◆ **WHAT TO DO**: Your copy should match the entries exactly, with no images carried over.

━━ THE DATA ━━

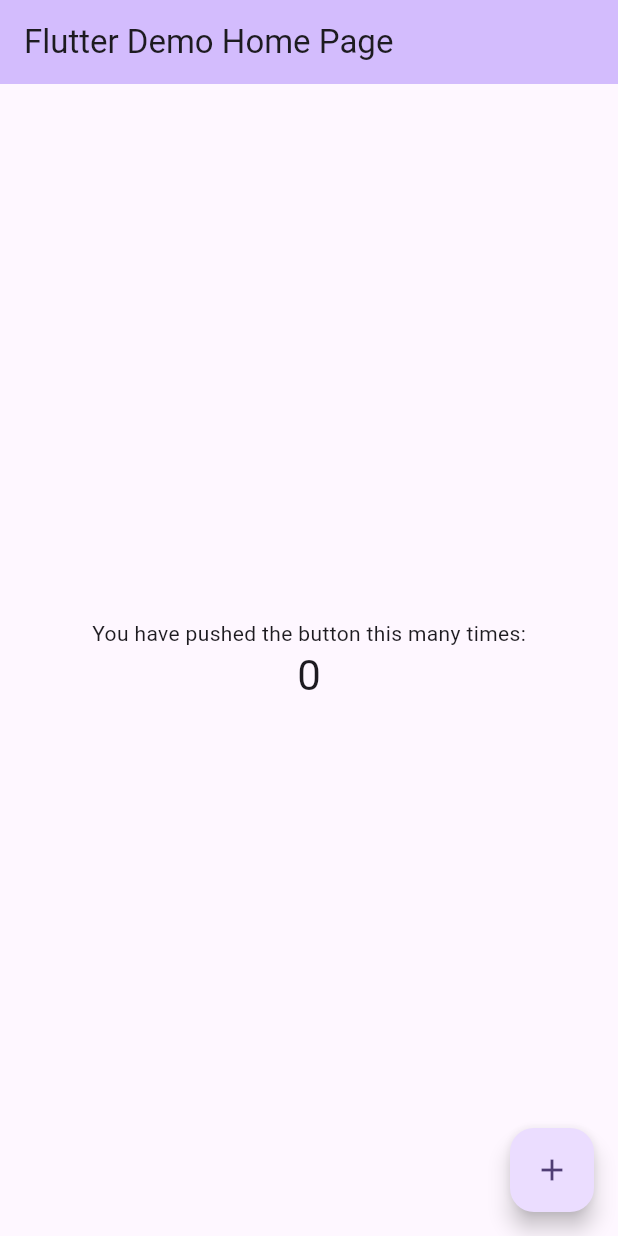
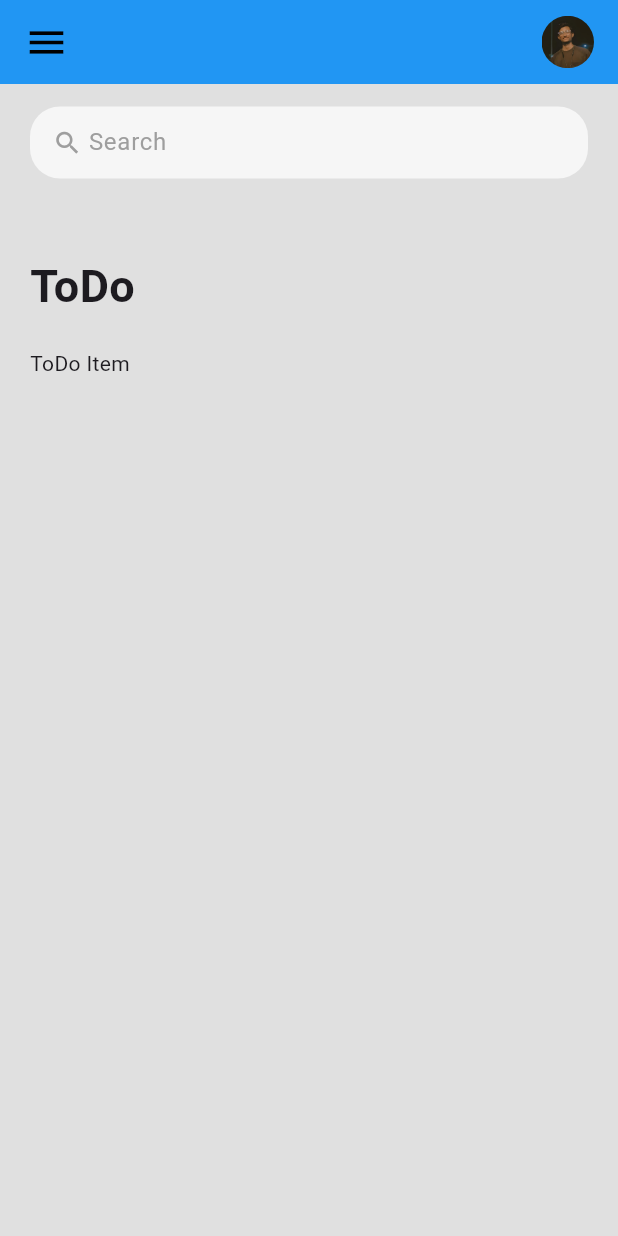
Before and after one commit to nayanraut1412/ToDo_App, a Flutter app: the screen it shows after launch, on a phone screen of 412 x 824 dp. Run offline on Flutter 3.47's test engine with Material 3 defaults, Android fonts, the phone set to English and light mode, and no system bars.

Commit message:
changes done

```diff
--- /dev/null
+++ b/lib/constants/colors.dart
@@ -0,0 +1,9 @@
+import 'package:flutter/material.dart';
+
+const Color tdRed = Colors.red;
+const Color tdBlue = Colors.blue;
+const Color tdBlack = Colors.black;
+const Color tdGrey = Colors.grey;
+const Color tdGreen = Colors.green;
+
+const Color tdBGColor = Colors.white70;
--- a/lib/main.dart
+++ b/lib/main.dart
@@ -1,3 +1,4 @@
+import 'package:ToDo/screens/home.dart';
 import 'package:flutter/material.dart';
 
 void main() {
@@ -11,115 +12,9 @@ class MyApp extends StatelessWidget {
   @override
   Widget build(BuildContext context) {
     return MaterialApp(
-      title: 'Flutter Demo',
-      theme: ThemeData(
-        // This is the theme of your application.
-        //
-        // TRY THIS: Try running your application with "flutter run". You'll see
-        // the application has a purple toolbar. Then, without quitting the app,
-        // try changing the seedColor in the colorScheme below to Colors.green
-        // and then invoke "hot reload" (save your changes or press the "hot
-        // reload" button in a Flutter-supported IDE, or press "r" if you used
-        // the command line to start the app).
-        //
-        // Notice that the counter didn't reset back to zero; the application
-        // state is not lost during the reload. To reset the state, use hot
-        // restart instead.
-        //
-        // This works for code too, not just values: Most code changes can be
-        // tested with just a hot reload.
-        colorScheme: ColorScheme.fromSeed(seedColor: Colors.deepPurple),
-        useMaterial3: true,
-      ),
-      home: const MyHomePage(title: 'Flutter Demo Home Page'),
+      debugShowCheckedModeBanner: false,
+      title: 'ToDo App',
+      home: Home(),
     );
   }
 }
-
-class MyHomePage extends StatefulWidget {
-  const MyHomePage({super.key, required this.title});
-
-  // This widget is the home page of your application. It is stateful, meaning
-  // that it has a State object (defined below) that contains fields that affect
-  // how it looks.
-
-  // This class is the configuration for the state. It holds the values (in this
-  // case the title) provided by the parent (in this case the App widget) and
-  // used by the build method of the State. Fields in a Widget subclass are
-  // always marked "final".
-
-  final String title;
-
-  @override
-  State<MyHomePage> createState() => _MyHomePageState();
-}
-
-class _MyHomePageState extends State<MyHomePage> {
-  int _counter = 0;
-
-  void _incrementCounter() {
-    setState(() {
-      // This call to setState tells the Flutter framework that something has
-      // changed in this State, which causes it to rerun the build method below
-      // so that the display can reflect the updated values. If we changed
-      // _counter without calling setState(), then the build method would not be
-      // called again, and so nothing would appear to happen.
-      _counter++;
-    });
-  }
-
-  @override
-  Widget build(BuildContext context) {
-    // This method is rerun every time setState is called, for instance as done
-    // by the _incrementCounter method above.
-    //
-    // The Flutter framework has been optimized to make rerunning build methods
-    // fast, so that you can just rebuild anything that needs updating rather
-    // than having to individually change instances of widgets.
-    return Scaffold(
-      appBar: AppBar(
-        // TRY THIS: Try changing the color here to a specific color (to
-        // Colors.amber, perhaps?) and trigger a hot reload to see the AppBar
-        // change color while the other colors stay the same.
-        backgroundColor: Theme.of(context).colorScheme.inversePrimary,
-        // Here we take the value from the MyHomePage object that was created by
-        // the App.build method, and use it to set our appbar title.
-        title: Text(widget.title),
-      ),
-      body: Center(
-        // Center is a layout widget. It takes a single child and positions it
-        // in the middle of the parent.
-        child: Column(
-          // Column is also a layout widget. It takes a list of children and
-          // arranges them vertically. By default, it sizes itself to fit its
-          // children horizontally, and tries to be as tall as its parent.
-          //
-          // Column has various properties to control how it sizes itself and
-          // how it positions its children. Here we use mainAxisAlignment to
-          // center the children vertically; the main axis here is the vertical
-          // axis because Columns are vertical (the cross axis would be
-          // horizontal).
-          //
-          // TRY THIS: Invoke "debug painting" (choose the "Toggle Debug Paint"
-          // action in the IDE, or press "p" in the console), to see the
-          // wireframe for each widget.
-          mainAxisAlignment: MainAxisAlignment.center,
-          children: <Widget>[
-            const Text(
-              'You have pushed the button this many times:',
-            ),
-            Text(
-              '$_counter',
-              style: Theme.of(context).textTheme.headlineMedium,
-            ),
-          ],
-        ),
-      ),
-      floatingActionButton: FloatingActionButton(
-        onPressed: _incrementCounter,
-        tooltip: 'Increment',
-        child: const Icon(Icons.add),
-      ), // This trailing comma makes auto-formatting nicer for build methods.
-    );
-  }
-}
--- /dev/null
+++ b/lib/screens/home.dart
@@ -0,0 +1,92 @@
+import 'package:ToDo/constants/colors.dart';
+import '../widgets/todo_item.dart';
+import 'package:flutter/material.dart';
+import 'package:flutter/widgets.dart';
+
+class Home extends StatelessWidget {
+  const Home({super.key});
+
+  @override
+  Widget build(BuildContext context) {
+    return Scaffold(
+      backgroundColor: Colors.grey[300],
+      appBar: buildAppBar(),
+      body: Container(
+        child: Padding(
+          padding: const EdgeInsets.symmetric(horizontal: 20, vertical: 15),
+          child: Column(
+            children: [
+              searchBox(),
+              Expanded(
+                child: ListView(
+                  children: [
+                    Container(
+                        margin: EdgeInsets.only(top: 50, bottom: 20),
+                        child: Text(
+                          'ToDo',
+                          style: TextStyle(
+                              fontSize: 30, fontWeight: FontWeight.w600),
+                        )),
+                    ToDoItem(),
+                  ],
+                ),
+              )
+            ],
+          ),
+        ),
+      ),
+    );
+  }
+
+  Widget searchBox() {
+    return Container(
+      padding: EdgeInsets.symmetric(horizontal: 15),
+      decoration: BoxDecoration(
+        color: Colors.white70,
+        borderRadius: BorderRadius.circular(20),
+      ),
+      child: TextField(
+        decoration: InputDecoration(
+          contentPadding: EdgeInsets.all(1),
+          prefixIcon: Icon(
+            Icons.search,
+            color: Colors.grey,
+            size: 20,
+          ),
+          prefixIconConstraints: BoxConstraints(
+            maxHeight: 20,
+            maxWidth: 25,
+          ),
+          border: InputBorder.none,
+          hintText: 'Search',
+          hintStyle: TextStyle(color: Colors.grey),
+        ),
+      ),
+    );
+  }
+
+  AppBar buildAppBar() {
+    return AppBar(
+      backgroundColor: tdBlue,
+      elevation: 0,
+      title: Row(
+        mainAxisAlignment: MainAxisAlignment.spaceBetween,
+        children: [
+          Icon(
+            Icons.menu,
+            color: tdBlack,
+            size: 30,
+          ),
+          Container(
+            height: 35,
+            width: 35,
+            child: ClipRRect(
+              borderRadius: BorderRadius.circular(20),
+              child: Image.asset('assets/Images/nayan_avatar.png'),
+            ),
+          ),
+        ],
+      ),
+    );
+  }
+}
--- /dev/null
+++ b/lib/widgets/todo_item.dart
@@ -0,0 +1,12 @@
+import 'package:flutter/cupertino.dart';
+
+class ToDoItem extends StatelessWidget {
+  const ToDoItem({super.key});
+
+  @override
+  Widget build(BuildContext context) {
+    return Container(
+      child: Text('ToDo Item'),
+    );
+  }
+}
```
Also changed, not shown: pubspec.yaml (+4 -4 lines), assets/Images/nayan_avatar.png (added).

━━━

◆ **ANSWER SECTION**:
Before and after one commit to nayanraut1412/ToDo_App, a Flutter app: the screen it shows after launch, on a phone screen of 412 x 824 dp. Run offline on Flutter 3.47's test engine with Material 3 defaults, Android fonts, the phone set to English and light mode, and no system bars.

Commit message:
changes done

```diff
--- /dev/null
+++ b/lib/constants/colors.dart
@@ -0,0 +1,9 @@
+import 'package:flutter/material.dart';
+
+const Color tdRed = Colors.red;
+const Color tdBlue = Colors.blue;
+const Color tdBlack = Colors.black;
+const Color tdGrey = Colors.grey;
+const Color tdGreen = Colors.green;
+
+const Color tdBGColor = Colors.white70;
--- a/lib/main.dart
+++ b/lib/main.dart
@@ -1,3 +1,4 @@
+import 'package:ToDo/screens/home.dart';
 import 'package:flutter/material.dart';
 
 void main() {
@@ -11,115 +12,9 @@ class MyApp extends StatelessWidget {
   @override
   Widget build(BuildContext context) {
     return MaterialApp(
-      title: 'Flutter Demo',
-      theme: ThemeData(
-        // This is the theme of your application.
-        //
-        // TRY THIS: Try running your application with "flutter run". You'll see
-        // the application has a purple toolbar. Then, without quitting the app,
-        // try changing the seedColor in the colorScheme below to Colors.green
-        // and then invoke "hot reload" (save your changes or press the "hot
-        // reload" button in a Flutter-supported IDE, or press "r" if you used
-        // the command line to start the app).
-        //
-        // Notice that the counter didn't reset back to zero; the application
-        // state is not lost during the reload. To reset the state, use hot
-        // restart instead.
-        //
-        // This works for code too, not just values: Most code changes can be
-        // tested with just a hot reload.
-        colorScheme: ColorScheme.fromSeed(seedColor: Colors.deepPurple),
-        useMaterial3: true,
-      ),
-      home: const MyHomePage(title: 'Flutter Demo Home Page'),
+      debugShowCheckedModeBanner: false,
+      title: 'ToDo App',
+      home: Home(),
     );
   }
 }
-
-class MyHomePage extends StatefulWidget {
-  const MyHomePage({super.key, required this.title});
-
-  // This widget is the home page of your application. It is stateful, meaning
-  // that it has a State object (defined below) that contains fields that affect
-  // how it looks.
-
-  // This class is the configuration for the state. It holds the values (in this
-  // case the title) provided by the parent (in this case the App widget) and
-  // used by the build method of the State. Fields in a Widget subclass are
-  // always marked "final".
-
-  final String title;
-
-  @override
-  State<MyHomePage> createState() => _MyHomePageState();
-}
-
-class _MyHomePageState extends State<MyHomePage> {
-  int _counter = 0;
-
-  void _incrementCounter() {
-    setState(() {
-      // This call to setState tells the Flutter framework that something has
-      // changed in this State, which causes it to rerun the build method below
-      // so that the display can reflect the updated values. If we changed
-      // _counter without calling setState(), then the build method would not be
-      // called again, and so nothing would appear to happen.
-      _counter++;
-    });
-  }
-
-  @override
-  Widget build(BuildContext context) {
-    // This method is rerun every time setState is called, for instance as done
-    // by the _incrementCounter method above.
-    //
-    // The Flutter framework has been optimized to make rerunning build methods
-    // fast, so that you can just rebuild anything that needs updating rather
-    // than having to individually change instances of widgets.
-    return Scaffold(
-      appBar: AppBar(
-        // TRY THIS: Try changing the color here to a specific color (to
-        // Colors.amber, perhaps?) and trigger a hot reload to see the AppBar
-        // change color while the other colors stay the same.
-        backgroundColor: Theme.of(context).colorScheme.inversePrimary,
-        // Here we take the value from the MyHomePage object that was created by
-        // the App.build method, and use it to set our appbar title.
-        title: Text(widget.title),
-      ),
-      body: Center(
-        // Center is a layout widget. It takes a single child and positions it
-        // in the middle of the parent.
-        child: Column(
-          // Column is also a layout widget. It takes a list of children and
-          // arranges them vertically. By default, it sizes itself to fit its
-          // children horizontally, and tries to be as tall as its parent.
-          //
-          // Column has various properties to control how it sizes itself and
-          // how it positions its children. Here we use mainAxisAlignment to
-          // center the children vertically; the main axis here is the vertical
-          // axis because Columns are vertical (the cross axis would be
-          // horizontal).
-          //
-          // TRY THIS: Invoke "debug painting" (choose the "Toggle Debug Paint"
-          // action in the IDE, or press "p" in the console), to see the
-          // wireframe for each widget.
-          mainAxisAlignment: MainAxisAlignment.center,
-          children: <Widget>[
-            const Text(
-              'You have pushed the button this many times:',
-            ),
-            Text(
-              '$_counter',
-              style: Theme.of(context).textTheme.headlineMedium,
-            ),
-          ],
-        ),
-      ),
-      floatingActionButton: FloatingActionButton(
-        onPressed: _incrementCounter,
-        tooltip: 'Increment',
-        child: const Icon(Icons.add),
-      ), // This trailing comma makes auto-formatting nicer for build methods.
-    );
-  }
-}
--- /dev/null
+++ b/lib/screens/home.dart
@@ -0,0 +1,92 @@
+import 'package:ToDo/constants/colors.dart';
+import '../widgets/todo_item.dart';
+import 'package:flutter/material.dart';
+import 'package:flutter/widgets.dart';
+
+class Home extends StatelessWidget {
+  const Home({super.key});
+
+  @override
+  Widget build(BuildContext context) {
+    return Scaffold(
+      backgroundColor: Colors.grey[300],
+      appBar: buildAppBar(),
+      body: Container(
+        child: Padding(
+          padding: const EdgeInsets.symmetric(horizontal: 20, vertical: 15),
+          child: Column(
+            children: [
+              searchBox(),
+              Expanded(
+                child: ListView(
+                  children: [
+                    Container(
+                        margin: EdgeInsets.only(top: 50, bottom: 20),
+                        child: Text(
+                          'ToDo',
+                          style: TextStyle(
+                              fontSize: 30, fontWeight: FontWeight.w600),
+                        )),
+                    ToDoItem(),
+                  ],
+                ),
+              )
+            ],
+          ),
+        ),
+      ),
+    );
+  }
+
+  Widget searchBox() {
+    return Container(
+      padding: EdgeInsets.symmetric(horizontal: 15),
+      decoration: BoxDecoration(
+        color: Colors.white70,
+        borderRadius: BorderRadius.circular(20),
+      ),
+      child: TextField(
+        decoration: InputDecoration(
+          contentPadding: EdgeInsets.all(1),
+          prefixIcon: Icon(
+            Icons.search,
+            color: Colors.grey,
+            size: 20,
+          ),
+          prefixIconConstraints: BoxConstraints(
+            maxHeight: 20,
+            maxWidth: 25,
+          ),
+          border: InputBorder.none,
+          hintText: 'Search',
+          hintStyle: TextStyle(color: Colors.grey),
+        ),
+      ),
+    );
+  }
+
+  AppBar buildAppBar() {
+    return AppBar(
+      backgroundColor: tdBlue,
+      elevation: 0,
+      title: Row(
+        mainAxisAlignment: MainAxisAlignment.spaceBetween,
+        children: [
+          Icon(
+            Icons.menu,
+            color: tdBlack,
+            size: 30,
+          ),
+          Container(
+            height: 35,
+            width: 35,
+            child: ClipRRect(
+              borderRadius: BorderRadius.circular(20),
+              child: Image.asset('assets/Images/nayan_avatar.png'),
+            ),
+          ),
+        ],
+      ),
+    );
+  }
+}
--- /dev/null
+++ b/lib/widgets/todo_item.dart
@@ -0,0 +1,12 @@
+import 'package:flutter/cupertino.dart';
+
+class ToDoItem extends StatelessWidget {
+  const ToDoItem({super.key});
+
+  @override
+  Widget build(BuildContext context) {
+    return Container(
+      child: Text('ToDo Item'),
+    );
+  }
+}
```
Also changed, not shown: pubspec.yaml (+4 -4 lines), assets/Images/nayan_avatar.png (added).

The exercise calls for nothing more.